A Middle-Aged Women's Last-Minute Guide to Watching the Super Bowl

Paul WardContributor IIIFebruary 5, 2012

Vernon Davis, after the New Orleans game
Vernon Davis, after the New Orleans gameEzra Shaw/Getty Images

Here’s a middle-aged woman’s last-minute guide to watching the Super Bowl. 

Remember that ‘middle age’ has been redefined following a recent survey establishing that republicans have more orgasms than liberals and news that women are a psychologically different species from men.   

Of course, any man who was between the ages of 12 and 16 in 1995, when Roger Donaldson's film Species came out—about a human-alien hybrid in heat, played by supermodel Natasha Henstridge who was born in a trailer park in Alberta—knew that was not just a movie. 

And now countless women know what it’s like to live with men who secretly believe that. But all of which is to say, under the new rules, technically there are no longer any women over age 39, with the possible exception of Sharron Angle. 

Now as you’re getting ready the watch the Super Bowl, it’s important to remember that any question you think of, much less ask, will be considered stupid. Here are some of the most common questions you may be tempted to ask but shouldn’t:  

Is today the super bowl? Or, is this another playoff game? 

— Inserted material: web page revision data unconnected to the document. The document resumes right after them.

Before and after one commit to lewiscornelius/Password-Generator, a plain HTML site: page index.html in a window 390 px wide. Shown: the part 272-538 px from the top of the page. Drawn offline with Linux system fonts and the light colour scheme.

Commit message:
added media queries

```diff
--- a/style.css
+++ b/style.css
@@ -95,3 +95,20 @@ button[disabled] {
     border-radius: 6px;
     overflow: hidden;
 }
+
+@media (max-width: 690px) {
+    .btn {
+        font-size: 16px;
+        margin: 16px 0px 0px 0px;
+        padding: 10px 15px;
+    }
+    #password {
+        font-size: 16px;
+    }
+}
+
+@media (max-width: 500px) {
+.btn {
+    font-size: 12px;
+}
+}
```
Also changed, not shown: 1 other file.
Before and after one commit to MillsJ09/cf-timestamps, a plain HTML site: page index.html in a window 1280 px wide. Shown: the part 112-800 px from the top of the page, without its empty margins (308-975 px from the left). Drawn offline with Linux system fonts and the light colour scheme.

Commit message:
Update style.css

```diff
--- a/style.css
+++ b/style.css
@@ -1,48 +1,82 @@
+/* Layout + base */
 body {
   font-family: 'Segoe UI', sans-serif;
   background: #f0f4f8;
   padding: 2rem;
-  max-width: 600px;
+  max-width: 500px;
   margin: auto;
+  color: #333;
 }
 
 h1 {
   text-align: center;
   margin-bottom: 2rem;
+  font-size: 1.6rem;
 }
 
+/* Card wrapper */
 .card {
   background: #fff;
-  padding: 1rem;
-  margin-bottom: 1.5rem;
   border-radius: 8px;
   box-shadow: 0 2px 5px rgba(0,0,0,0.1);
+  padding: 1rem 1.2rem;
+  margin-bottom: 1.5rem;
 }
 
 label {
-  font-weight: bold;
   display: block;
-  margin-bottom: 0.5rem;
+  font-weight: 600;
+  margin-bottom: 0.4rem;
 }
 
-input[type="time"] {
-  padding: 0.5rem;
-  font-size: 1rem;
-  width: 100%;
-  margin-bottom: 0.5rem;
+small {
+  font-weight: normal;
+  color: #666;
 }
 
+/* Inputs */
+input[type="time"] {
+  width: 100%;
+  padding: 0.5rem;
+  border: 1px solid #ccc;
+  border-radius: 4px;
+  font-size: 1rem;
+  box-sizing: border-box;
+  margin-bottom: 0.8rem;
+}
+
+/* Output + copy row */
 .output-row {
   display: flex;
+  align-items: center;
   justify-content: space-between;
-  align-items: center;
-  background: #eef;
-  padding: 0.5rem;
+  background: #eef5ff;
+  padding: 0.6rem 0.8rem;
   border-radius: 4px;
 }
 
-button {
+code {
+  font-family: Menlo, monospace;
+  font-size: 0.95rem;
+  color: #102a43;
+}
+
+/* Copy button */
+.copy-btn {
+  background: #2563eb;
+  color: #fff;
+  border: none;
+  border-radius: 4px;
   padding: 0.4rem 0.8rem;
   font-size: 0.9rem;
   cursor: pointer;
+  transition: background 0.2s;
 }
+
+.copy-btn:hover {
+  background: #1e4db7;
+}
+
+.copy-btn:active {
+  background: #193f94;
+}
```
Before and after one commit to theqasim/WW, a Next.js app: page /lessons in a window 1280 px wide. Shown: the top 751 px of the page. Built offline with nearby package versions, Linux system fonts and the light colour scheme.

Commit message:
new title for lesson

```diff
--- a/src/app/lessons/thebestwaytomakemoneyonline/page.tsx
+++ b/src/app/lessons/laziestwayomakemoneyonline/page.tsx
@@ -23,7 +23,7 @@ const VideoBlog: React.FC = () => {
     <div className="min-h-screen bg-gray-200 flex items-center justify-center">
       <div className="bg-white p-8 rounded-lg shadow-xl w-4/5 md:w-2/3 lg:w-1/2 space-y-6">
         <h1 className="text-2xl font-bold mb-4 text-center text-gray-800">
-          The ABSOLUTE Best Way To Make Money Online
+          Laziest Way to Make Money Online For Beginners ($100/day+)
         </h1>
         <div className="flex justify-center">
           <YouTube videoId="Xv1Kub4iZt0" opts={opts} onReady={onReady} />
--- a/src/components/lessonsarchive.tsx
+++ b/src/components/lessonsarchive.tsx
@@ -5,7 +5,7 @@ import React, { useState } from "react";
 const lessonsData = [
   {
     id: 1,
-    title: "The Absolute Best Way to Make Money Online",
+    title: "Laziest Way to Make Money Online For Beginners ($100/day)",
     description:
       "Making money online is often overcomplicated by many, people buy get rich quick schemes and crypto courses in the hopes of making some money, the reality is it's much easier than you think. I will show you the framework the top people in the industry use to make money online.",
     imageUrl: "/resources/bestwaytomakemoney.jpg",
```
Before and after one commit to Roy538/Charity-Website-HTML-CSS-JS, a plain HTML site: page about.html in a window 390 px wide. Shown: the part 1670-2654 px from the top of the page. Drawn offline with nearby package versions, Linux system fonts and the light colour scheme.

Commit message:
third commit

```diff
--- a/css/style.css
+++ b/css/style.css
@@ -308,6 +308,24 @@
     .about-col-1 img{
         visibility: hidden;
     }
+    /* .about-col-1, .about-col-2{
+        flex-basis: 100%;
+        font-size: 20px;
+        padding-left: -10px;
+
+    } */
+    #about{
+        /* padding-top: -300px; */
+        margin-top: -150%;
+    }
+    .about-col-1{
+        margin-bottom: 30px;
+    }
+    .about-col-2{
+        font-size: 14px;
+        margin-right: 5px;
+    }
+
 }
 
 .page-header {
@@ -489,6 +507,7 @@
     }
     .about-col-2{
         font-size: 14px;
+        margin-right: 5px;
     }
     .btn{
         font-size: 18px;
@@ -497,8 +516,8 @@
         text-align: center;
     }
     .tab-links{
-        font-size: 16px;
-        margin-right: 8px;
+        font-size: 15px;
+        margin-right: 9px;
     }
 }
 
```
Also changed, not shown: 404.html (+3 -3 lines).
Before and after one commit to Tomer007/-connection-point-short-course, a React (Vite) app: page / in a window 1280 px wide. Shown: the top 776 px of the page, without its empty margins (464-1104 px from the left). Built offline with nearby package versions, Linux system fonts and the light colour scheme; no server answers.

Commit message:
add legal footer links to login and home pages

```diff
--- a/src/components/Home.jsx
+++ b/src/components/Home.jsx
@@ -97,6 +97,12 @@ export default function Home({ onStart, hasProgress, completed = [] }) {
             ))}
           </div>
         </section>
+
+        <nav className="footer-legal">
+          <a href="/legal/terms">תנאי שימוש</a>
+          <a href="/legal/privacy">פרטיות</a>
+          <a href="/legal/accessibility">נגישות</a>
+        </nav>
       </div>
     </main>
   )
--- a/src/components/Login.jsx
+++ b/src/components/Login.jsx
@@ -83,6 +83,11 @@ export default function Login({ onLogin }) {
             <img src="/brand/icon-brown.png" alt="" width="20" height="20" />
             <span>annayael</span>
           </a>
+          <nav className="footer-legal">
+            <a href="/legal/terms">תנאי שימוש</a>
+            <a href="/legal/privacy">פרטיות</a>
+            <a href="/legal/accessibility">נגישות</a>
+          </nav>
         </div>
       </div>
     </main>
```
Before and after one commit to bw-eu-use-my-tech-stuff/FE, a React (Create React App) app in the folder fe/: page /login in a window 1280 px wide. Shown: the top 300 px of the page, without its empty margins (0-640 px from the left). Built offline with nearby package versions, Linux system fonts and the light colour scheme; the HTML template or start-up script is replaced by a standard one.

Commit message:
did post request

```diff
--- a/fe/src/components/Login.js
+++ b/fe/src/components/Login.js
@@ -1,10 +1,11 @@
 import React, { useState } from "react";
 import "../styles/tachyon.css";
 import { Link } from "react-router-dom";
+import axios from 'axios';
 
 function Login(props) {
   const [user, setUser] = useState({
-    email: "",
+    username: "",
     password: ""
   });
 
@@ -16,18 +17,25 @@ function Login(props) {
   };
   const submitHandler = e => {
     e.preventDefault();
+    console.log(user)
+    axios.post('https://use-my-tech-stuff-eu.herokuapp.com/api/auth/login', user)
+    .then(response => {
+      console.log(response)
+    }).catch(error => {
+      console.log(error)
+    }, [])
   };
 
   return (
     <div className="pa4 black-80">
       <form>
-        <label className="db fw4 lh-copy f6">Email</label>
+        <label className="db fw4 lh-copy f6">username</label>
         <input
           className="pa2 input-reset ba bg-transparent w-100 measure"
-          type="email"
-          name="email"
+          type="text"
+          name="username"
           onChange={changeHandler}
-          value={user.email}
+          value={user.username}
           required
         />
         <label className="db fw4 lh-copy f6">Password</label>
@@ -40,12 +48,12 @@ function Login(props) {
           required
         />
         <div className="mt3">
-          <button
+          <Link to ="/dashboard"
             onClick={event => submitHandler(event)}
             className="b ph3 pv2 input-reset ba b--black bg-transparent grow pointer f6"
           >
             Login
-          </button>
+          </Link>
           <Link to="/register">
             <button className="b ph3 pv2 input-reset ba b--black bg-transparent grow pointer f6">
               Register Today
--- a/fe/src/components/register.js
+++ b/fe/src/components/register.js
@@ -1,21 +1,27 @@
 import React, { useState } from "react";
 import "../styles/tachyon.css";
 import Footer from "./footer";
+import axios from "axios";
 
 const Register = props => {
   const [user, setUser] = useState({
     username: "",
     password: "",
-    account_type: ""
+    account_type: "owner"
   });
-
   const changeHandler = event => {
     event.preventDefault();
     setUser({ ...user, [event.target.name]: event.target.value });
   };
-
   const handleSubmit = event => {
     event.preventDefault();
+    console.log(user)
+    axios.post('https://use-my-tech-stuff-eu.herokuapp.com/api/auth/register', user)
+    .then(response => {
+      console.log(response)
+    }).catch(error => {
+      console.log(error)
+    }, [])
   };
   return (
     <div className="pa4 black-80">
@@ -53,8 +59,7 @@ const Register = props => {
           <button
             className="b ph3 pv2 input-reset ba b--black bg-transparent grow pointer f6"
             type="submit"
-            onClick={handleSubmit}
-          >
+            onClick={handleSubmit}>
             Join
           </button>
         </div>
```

Will we see something weird today? Like a loose breast or I dunno? 

Is showing your emotions the way Vernon Davis did, by hugging and crying vs. shouting and punching, is that the new manly-man thing?

Where do cheerleaders go to retire?   

When cheerleaders and players have fantasy sex do the players ever wave the pompoms and play the role of cheerleader?

So forget those, but ask this (and ask as though you’re serious when actually you just want to hear the ignorant gibberish men can come up with): “What does Giant’s president John Mara mean when he says, “You can’t make football decisions based on the next day’s headlines?” 

Here’s a permissible comment, particularly if this is something you’ve been wanting to say for many years and if your team is winning: “I’m glad all you Godzillas are so happy but if I hear just one more whine about your prostate problems, you’re all outta here.”  

Remember that men no longer have the strong egos they once did. They’re beset by new disorders, now listed in the DSM, including Hoarding and Hypersex, also known as Anthony Weiner disease. They also cry on a dime. In certain cases, it’s okay to say, “Now don’t you do a Chris Matthews on me. Don’t get all weepy and tingly on me.” 

Metrosexuality is another ailment. Best not to laugh at men watching the game in their sarong. Let them have their private moments. If they want to be in their jammies with their teddy bear to hold while they’re watching the game, that’s okay.

Remember, don’t be judgmental. DON’T CALL A DOCTOR. JUST WAIT IT OUT.

Also, don't go down one knee and do your Tim Tebow imitation. It may be funny; but it may not. Men are conflicted about Tim Tebow.  He makes them nervous and upset.  Advice: Advil. 

In more upscale circles, pretense is always important and so might focus on the women around you rather than the men. And so you might ask, ‘who would you rather go lingerie shopping with, Sheryl Sandberg or Christina Lagarde?’  

Here’s a question a lot of middle aged women want to ask, “Do players who wear long dreadlocks suffer more injuries from having their hair yanked out during games?” 

The answer is, yes they do. Here are some anecdotes you can tell, 

Buffalo Bills offensive lineman Ed Wang, who recently trimmed his waist-length hair to the middle of his back, said his hair would get pulled “on every play” when it was longer — and that was in practice, by his own teammates…. After Cleveland Browns Pro Bowl kick returner Joshua Cribbs was pulled down by his hair, possibly saving a touchdown, Cribbs now trims his hair so opponents can’t get a good grip on it…. “After the game, I‘m walking off the field and I’ll look down at the ground and see a piece of my hair,” said Johnson, the 2009 Associated Press NFL Offensive Player of the Year. “It’s like, ‘Hey, when did that come out?’” 

Finally, the good news. Last week was the Pro Bowl. So this is it. This is the last game of the season, and really the last thing of football interest until the combine at the end of the month. If you don't know what the combine is, don't ask.  

And remember, no matter what happens, if there's a problem, if 'your' team loses,  DON'T CALL A DOCTOR, JUST WAIT IT OUT.